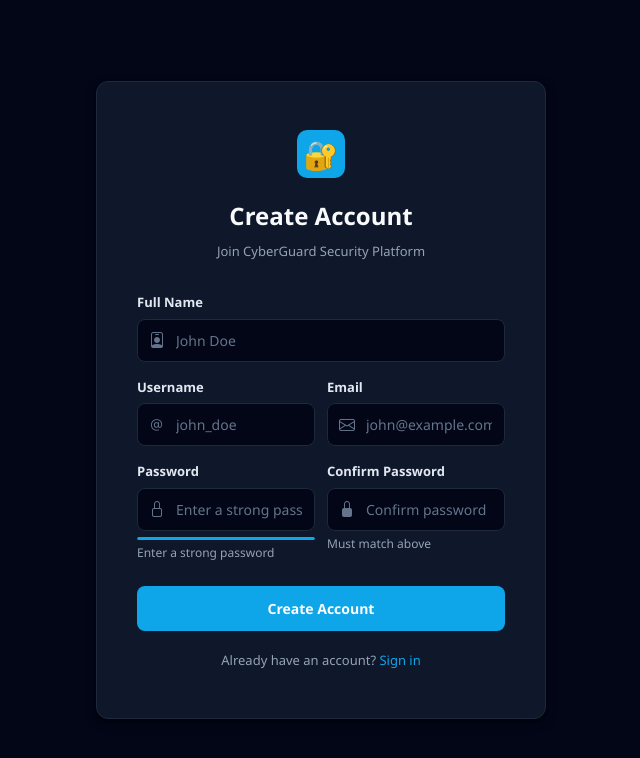
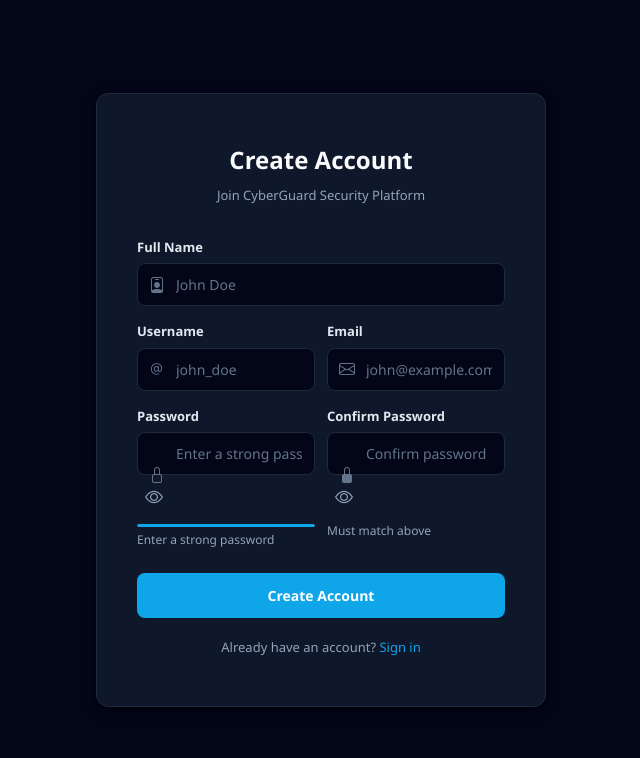
Before and after one commit to Neelrana12/auth_system, a Flask app: page /register in a window 1280 px wide. Shown: the top 758 px of the page, without its empty margins (319-959 px from the left). Run offline with Flask 3, Linux system fonts and the light colour scheme.

Commit message:
Add password visibility toggle eye icon

```diff
--- a/templates/register.html
+++ b/templates/register.html
@@ -5,7 +5,6 @@
 <div class="auth-page">
     <div class="auth-wrapper">
         <div class="auth-card">
-            <div class="auth-logo">🔐</div>
             <div class="auth-title">Create Account</div>
         <div class="auth-subtitle">Join CyberGuard Security Platform</div>
 
@@ -51,6 +50,9 @@
                     <div class="input-icon-wrap">
                         <i class="bi bi-lock input-icon"></i>
                         <input name="password" id="pwInput" type="password" class="form-input" placeholder="Enter a strong password" required>
+                        <button type="button" class="password-toggle" onclick="togglePasswordField('pwInput')" style="background:none; border:none; cursor:pointer; padding:8px; color:var(--text-muted); font-size:18px;">
+                            <i id="pwIcon" class="bi bi-eye"></i>
+                        </button>
                     </div>
                     <div class="pw-strength-bar"><div class="pw-strength-fill" id="pwFill"></div></div>
                     <div class="pw-hint" id="pwHint">Enter a strong password</div>
@@ -60,6 +62,9 @@
                     <div class="input-icon-wrap">
                         <i class="bi bi-lock-fill input-icon"></i>
                         <input name="confirm_password" id="pwConfirm" type="password" class="form-input" placeholder="Confirm password" required>
+                        <button type="button" class="password-toggle" onclick="togglePasswordField('pwConfirm')" style="background:none; border:none; cursor:pointer; padding:8px; color:var(--text-muted); font-size:18px;">
+                            <i id="pwConfirmIcon" class="bi bi-eye"></i>
+                        </button>
                     </div>
                     <div class="pw-hint" id="matchHint">Must match above</div>
                 </div>
@@ -120,5 +125,21 @@ pwConfirm.addEventListener('input', () => {
         matchHint.style.color = '#dc2626';
     }
 });
+
+function togglePasswordField(fieldId) {
+    const input = document.getElementById(fieldId);
+    const iconId = fieldId === 'pwInput' ? 'pwIcon' : 'pwConfirmIcon';
+    const icon = document.getElementById(iconId);
+
+    if (input.type === 'password') {
+        input.type = 'text';
+        icon.classList.remove('bi-eye');
+        icon.classList.add('bi-eye-slash');
+    } else {
+        input.type = 'password';
+        icon.classList.remove('bi-eye-slash');
+        icon.classList.add('bi-eye');
+    }
+}
 </script>
 {% endblock %}
```
Also changed, not shown: templates/login.html (+21 -2 lines).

**Problem to work on**
Copy the records above exactly. Do not carry any picture into the copy.

**Reply**
Before and after one commit to Neelrana12/auth_system, a Flask app: page /register in a window 1280 px wide. Shown: the top 758 px of the page, without its empty margins (319-959 px from the left). Run offline with Flask 3, Linux system fonts and the light colour scheme.

Commit message:
Add password visibility toggle eye icon

```diff
--- a/templates/register.html
+++ b/templates/register.html
@@ -5,7 +5,6 @@
 <div class="auth-page">
     <div class="auth-wrapper">
         <div class="auth-card">
-            <div class="auth-logo">🔐</div>
             <div class="auth-title">Create Account</div>
         <div class="auth-subtitle">Join CyberGuard Security Platform</div>
 
@@ -51,6 +50,9 @@
                     <div class="input-icon-wrap">
                         <i class="bi bi-lock input-icon"></i>
                         <input name="password" id="pwInput" type="password" class="form-input" placeholder="Enter a strong password" required>
+                        <button type="button" class="password-toggle" onclick="togglePasswordField('pwInput')" style="background:none; border:none; cursor:pointer; padding:8px; color:var(--text-muted); font-size:18px;">
+                            <i id="pwIcon" class="bi bi-eye"></i>
+                        </button>
                     </div>
                     <div class="pw-strength-bar"><div class="pw-strength-fill" id="pwFill"></div></div>
                     <div class="pw-hint" id="pwHint">Enter a strong password</div>
@@ -60,6 +62,9 @@
                     <div class="input-icon-wrap">
                         <i class="bi bi-lock-fill input-icon"></i>
                         <input name="confirm_password" id="pwConfirm" type="password" class="form-input" placeholder="Confirm password" required>
+                        <button type="button" class="password-toggle" onclick="togglePasswordField('pwConfirm')" style="background:none; border:none; cursor:pointer; padding:8px; color:var(--text-muted); font-size:18px;">
+                            <i id="pwConfirmIcon" class="bi bi-eye"></i>
+                        </button>
                     </div>
                     <div class="pw-hint" id="matchHint">Must match above</div>
                 </div>
@@ -120,5 +125,21 @@ pwConfirm.addEventListener('input', () => {
         matchHint.style.color = '#dc2626';
     }
 });
+
+function togglePasswordField(fieldId) {
+    const input = document.getElementById(fieldId);
+    const iconId = fieldId === 'pwInput' ? 'pwIcon' : 'pwConfirmIcon';
+    const icon = document.getElementById(iconId);
+
+    if (input.type === 'password') {
+        input.type = 'text';
+        icon.classList.remove('bi-eye');
+        icon.classList.add('bi-eye-slash');
+    } else {
+        input.type = 'password';
+        icon.classList.remove('bi-eye-slash');
+        icon.classList.add('bi-eye');
+    }
+}
 </script>
 {% endblock %}
```
Also changed, not shown: templates/login.html (+21 -2 lines).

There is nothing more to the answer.